▸ TASK BRIEF
Type the entries out again exactly as they read, but leave every picture behind.

▸ MATERIAL PROVIDED
========================
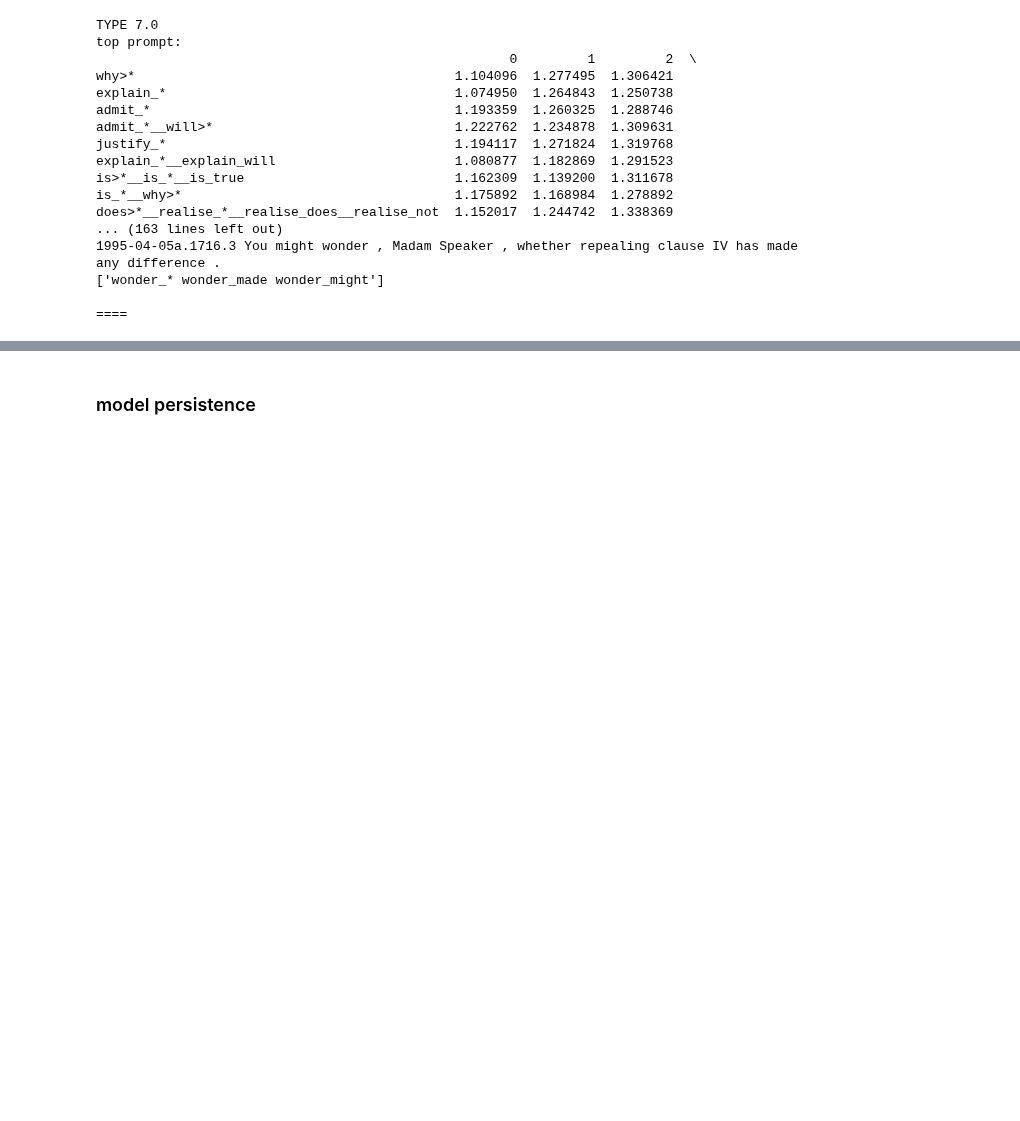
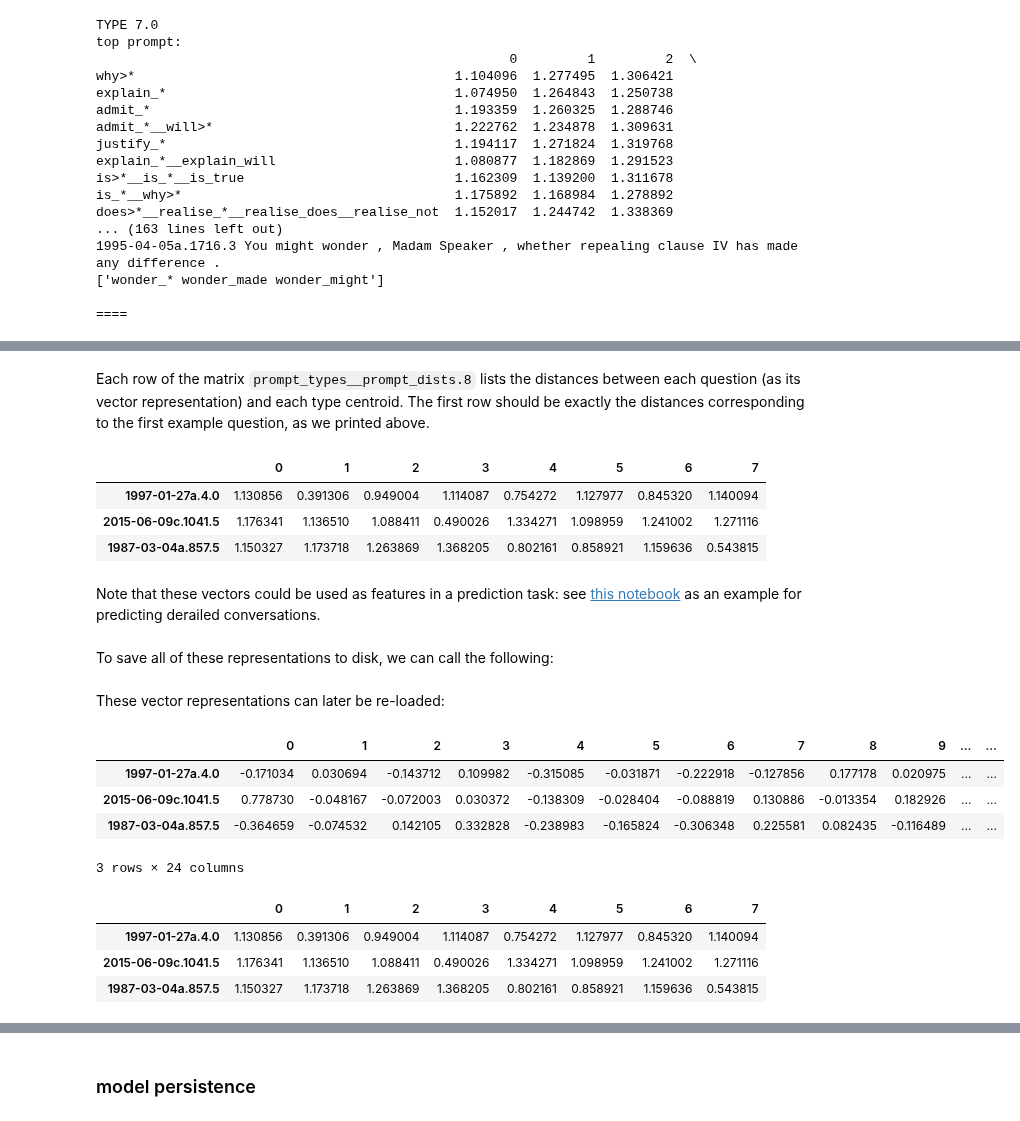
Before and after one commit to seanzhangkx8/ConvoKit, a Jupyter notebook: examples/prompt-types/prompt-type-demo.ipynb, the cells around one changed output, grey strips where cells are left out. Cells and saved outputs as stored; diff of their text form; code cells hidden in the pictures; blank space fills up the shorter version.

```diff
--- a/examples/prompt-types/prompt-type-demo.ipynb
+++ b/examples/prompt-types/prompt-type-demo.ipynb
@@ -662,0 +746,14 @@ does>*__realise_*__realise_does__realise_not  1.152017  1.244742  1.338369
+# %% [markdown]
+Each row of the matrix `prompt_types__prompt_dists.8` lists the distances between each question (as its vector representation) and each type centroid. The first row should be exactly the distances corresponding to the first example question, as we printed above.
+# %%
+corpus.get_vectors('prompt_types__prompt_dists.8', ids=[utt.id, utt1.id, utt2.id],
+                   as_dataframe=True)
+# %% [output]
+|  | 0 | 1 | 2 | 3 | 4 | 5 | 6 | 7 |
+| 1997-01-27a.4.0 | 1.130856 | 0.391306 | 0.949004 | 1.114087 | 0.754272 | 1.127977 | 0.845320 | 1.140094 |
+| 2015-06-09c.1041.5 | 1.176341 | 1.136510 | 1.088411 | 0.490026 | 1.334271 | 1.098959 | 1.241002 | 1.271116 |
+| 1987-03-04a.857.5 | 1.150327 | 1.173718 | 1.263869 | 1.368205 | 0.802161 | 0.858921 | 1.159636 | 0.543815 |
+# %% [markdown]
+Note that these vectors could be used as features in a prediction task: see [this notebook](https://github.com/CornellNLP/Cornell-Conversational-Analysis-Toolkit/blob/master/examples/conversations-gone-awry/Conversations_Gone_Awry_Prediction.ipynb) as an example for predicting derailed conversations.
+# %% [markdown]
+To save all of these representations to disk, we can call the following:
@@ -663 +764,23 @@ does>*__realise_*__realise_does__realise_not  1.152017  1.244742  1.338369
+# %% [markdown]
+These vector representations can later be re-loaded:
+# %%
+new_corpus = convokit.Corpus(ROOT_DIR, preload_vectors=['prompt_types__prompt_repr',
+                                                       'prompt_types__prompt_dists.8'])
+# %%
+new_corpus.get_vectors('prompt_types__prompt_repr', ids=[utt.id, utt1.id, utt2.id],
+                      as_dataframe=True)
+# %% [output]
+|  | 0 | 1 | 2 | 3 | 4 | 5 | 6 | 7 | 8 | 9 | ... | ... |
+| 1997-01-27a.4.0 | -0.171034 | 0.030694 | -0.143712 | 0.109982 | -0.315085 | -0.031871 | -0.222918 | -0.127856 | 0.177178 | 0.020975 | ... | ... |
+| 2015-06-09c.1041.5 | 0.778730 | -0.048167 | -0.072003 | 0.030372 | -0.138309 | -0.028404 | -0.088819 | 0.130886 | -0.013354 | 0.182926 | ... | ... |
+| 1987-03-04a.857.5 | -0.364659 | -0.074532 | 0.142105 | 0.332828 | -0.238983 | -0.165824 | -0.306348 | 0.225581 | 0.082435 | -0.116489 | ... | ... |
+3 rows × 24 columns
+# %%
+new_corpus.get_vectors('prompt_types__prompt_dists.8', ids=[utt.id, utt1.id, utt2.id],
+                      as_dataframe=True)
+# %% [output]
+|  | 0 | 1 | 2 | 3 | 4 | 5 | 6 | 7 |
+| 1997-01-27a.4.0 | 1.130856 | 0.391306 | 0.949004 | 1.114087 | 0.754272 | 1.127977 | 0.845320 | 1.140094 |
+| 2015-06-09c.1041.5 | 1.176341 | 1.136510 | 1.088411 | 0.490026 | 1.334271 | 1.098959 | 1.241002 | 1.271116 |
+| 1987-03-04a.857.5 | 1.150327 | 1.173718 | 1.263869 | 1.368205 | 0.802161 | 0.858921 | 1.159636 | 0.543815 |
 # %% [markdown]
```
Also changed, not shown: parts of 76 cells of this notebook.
========================
▸ COMPLETED EXERCISE
Before and after one commit to seanzhangkx8/ConvoKit, a Jupyter notebook: examples/prompt-types/prompt-type-demo.ipynb, the cells around one changed output, grey strips where cells are left out. Cells and saved outputs as stored; diff of their text form; code cells hidden in the pictures; blank space fills up the shorter version.

```diff
--- a/examples/prompt-types/prompt-type-demo.ipynb
+++ b/examples/prompt-types/prompt-type-demo.ipynb
@@ -662,0 +746,14 @@ does>*__realise_*__realise_does__realise_not  1.152017  1.244742  1.338369
+# %% [markdown]
+Each row of the matrix `prompt_types__prompt_dists.8` lists the distances between each question (as its vector representation) and each type centroid. The first row should be exactly the distances corresponding to the first example question, as we printed above.
+# %%
+corpus.get_vectors('prompt_types__prompt_dists.8', ids=[utt.id, utt1.id, utt2.id],
+                   as_dataframe=True)
+# %% [output]
+|  | 0 | 1 | 2 | 3 | 4 | 5 | 6 | 7 |
+| 1997-01-27a.4.0 | 1.130856 | 0.391306 | 0.949004 | 1.114087 | 0.754272 | 1.127977 | 0.845320 | 1.140094 |
+| 2015-06-09c.1041.5 | 1.176341 | 1.136510 | 1.088411 | 0.490026 | 1.334271 | 1.098959 | 1.241002 | 1.271116 |
+| 1987-03-04a.857.5 | 1.150327 | 1.173718 | 1.263869 | 1.368205 | 0.802161 | 0.858921 | 1.159636 | 0.543815 |
+# %% [markdown]
+Note that these vectors could be used as features in a prediction task: see [this notebook](https://github.com/CornellNLP/Cornell-Conversational-Analysis-Toolkit/blob/master/examples/conversations-gone-awry/Conversations_Gone_Awry_Prediction.ipynb) as an example for predicting derailed conversations.
+# %% [markdown]
+To save all of these representations to disk, we can call the following:
@@ -663 +764,23 @@ does>*__realise_*__realise_does__realise_not  1.152017  1.244742  1.338369
+# %% [markdown]
+These vector representations can later be re-loaded:
+# %%
+new_corpus = convokit.Corpus(ROOT_DIR, preload_vectors=['prompt_types__prompt_repr',
+                                                       'prompt_types__prompt_dists.8'])
+# %%
+new_corpus.get_vectors('prompt_types__prompt_repr', ids=[utt.id, utt1.id, utt2.id],
+                      as_dataframe=True)
+# %% [output]
+|  | 0 | 1 | 2 | 3 | 4 | 5 | 6 | 7 | 8 | 9 | ... | ... |
+| 1997-01-27a.4.0 | -0.171034 | 0.030694 | -0.143712 | 0.109982 | -0.315085 | -0.031871 | -0.222918 | -0.127856 | 0.177178 | 0.020975 | ... | ... |
+| 2015-06-09c.1041.5 | 0.778730 | -0.048167 | -0.072003 | 0.030372 | -0.138309 | -0.028404 | -0.088819 | 0.130886 | -0.013354 | 0.182926 | ... | ... |
+| 1987-03-04a.857.5 | -0.364659 | -0.074532 | 0.142105 | 0.332828 | -0.238983 | -0.165824 | -0.306348 | 0.225581 | 0.082435 | -0.116489 | ... | ... |
+3 rows × 24 columns
+# %%
+new_corpus.get_vectors('prompt_types__prompt_dists.8', ids=[utt.id, utt1.id, utt2.id],
+                      as_dataframe=True)
+# %% [output]
+|  | 0 | 1 | 2 | 3 | 4 | 5 | 6 | 7 |
+| 1997-01-27a.4.0 | 1.130856 | 0.391306 | 0.949004 | 1.114087 | 0.754272 | 1.127977 | 0.845320 | 1.140094 |
+| 2015-06-09c.1041.5 | 1.176341 | 1.136510 | 1.088411 | 0.490026 | 1.334271 | 1.098959 | 1.241002 | 1.271116 |
+| 1987-03-04a.857.5 | 1.150327 | 1.173718 | 1.263869 | 1.368205 | 0.802161 | 0.858921 | 1.159636 | 0.543815 |
 # %% [markdown]
```
Also changed, not shown: parts of 76 cells of this notebook.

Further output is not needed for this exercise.